|This set of 20 Kokuyo Dual Color Pencils came in a plastic case.|
I may now have a new favorite – not necessarily to replace the Camel but to use in a different way: Kokuyo Dual Color Pencils. Made in Japan, the Kokuyo set includes 20 pencils (an alternate set includes 20 mini-size pencils). Each core is made of two hues mixed in a checkerboard fashion revealed by the unfinished end. (I’m not ashamed to admit that I squealed with delight when I discovered the ends!).
|Thick, soft cores|
|A half-painted, natural wood barrel.|
The Dual Colors call to mind two other rainbow pencils in my collection, both Czech-made by Koh-i-Noor: the Tri-Tone and the Magic. With three hues in the Tri-Tones and two or more hues in the Magic pencils, each core swirls the colors together.

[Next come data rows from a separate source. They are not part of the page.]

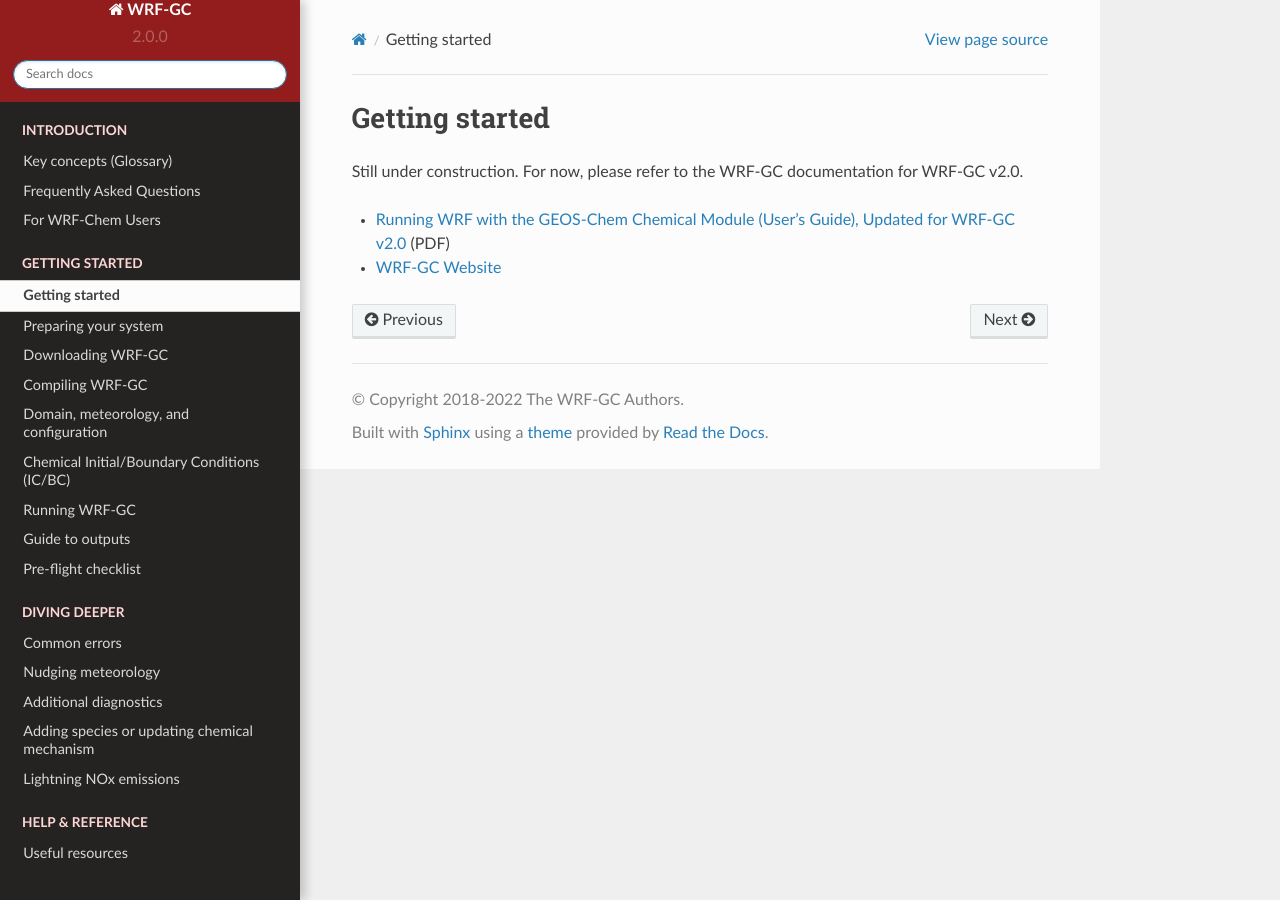
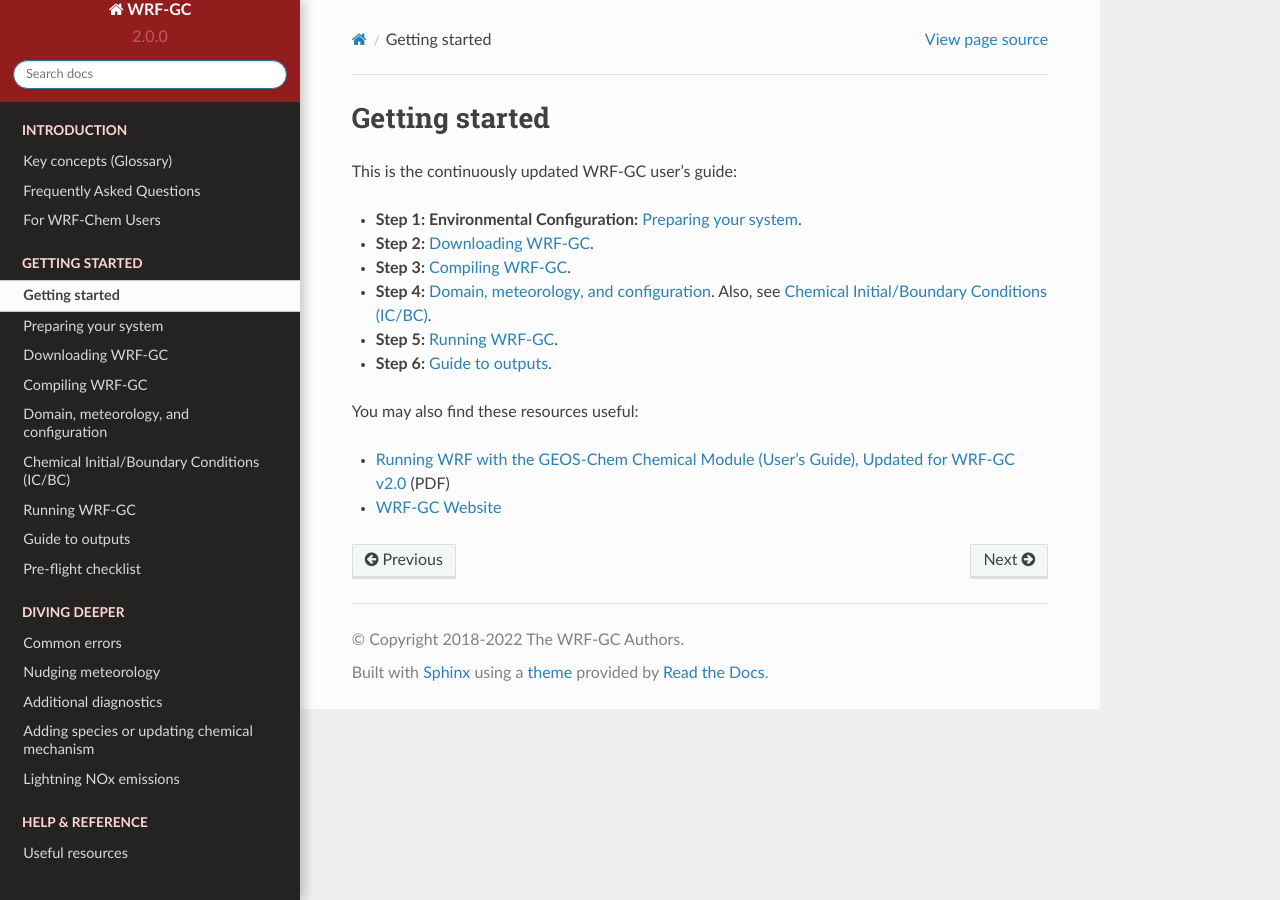
Before and after one commit to WRF-GC/documentation, a Sphinx documentation site: the page built from docs/source/getting-started.rst, in a window 1280 px wide. Built offline with Sphinx 7.4.7 and the Read the Docs theme 2.0.0, drawn with Linux system fonts in a browser that asks for light colours.

Commit message:
Update broken links, getting started page

```diff
--- a/docs/source/getting-started.rst
+++ b/docs/source/getting-started.rst
@@ -1,7 +1,16 @@
 Getting started
 ================
 
-Still under construction. For now, please refer to the WRF-GC documentation for WRF-GC v2.0.
+This is the continuously updated WRF-GC user's guide:
+
+* **Step 1: Environmental Configuration:** :doc:`/guide-1-system-requirements`.
+* **Step 2:** :doc:`/guide-2-downloading`.
+* **Step 3:** :doc:`/guide-3-compiling`.
+* **Step 4:** :doc:`/guide-4-wps-domain-real`. Also, see :doc:`/icbc`.
+* **Step 5:** :doc:`/guide-5-run`.
+* **Step 6:** :doc:`/guide-6-outputs`.
+
+You may also find these resources useful:
 
 * `Running WRF with the GEOS-Chem Chemical Module (User's Guide), Updated for WRF-GC v2.0 <https://fugroup.org/wrf-gc/WRF-GC_Documentation_updated_for_v2_Feb2021.pdf>`_ (PDF)
 * `WRF-GC Website <https://fugroup.org/index.php/WRF-GC>`_
--- a/docs/source/guide-1-system-requirements.rst
+++ b/docs/source/guide-1-system-requirements.rst
@@ -22,7 +22,7 @@
 
 Below are some specific guidance, but if you already know how to set up libraries, point WRF-GC to them in the environment configuration file, editing as necessary.
 
-**See :ref:`Environmental configuration file (for reference)` for all the environmental variables that need to be defined.**
+**For the final environmental configuration file,** see :ref:`Environmental configuration file (for reference)` for all the environmental variables that need to be defined.
 
 
 Running on a cluster
```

The Kokuyo Dual Colors, however, are much softer than either.
|Kokuyo Dual Color, Koh-i-Noor Tri-Tone and Koh-i-Noor Magic pencils|
In making my scribbled swatches (made in a Stillman & Birn Epsilon sketchbook), it was easy to reveal the two tones by rotating the pencil as I scribbled. I wouldn’t bother trying to isolate the individual hues; these are meant to be used together. Pencils containing analogous hues or two shades of the same hue work best; complementary pairs are less appealing. And I don’t have much need for the one containing two shades of similar grays.
|Swatches made in S&B Epsilon sketchbook|
Although these pencils are fun to use in the typical unicorn-rainbowy fashion (by that I mean gleefully and without regard for precise color application), they can also be used in another way: allowing the dual tones to work together harmoniously to add richness. When I saw this potential, I picked out three pencils that came closest to the CMYK primary triad that I have been exploring lately – a yellow/orange, a magenta/yellow, and a blue/violet – and sketched a peach. I’m not sure the triadic part of the experiment worked as it typically might, but if I were choosing colors in a more conventional manner, I could easily see using six or seven pencils to capture this peach with a range from yellow to violet. Here, I’ve done it with three; I probably could have done it without the yellow/orange. The soft cores layered beautifully in a Stillman & Birn Zeta sketchbook. And somehow it’s more fun to use two colors in one stick that mix without effort.
|8/7/21 Kokuyo Dual Color in Stillman & Birn Zeta sketchbook|
I repeat: I love rainbow pencils. And I especially love these.
|8/14/21 The hand is baaaack!|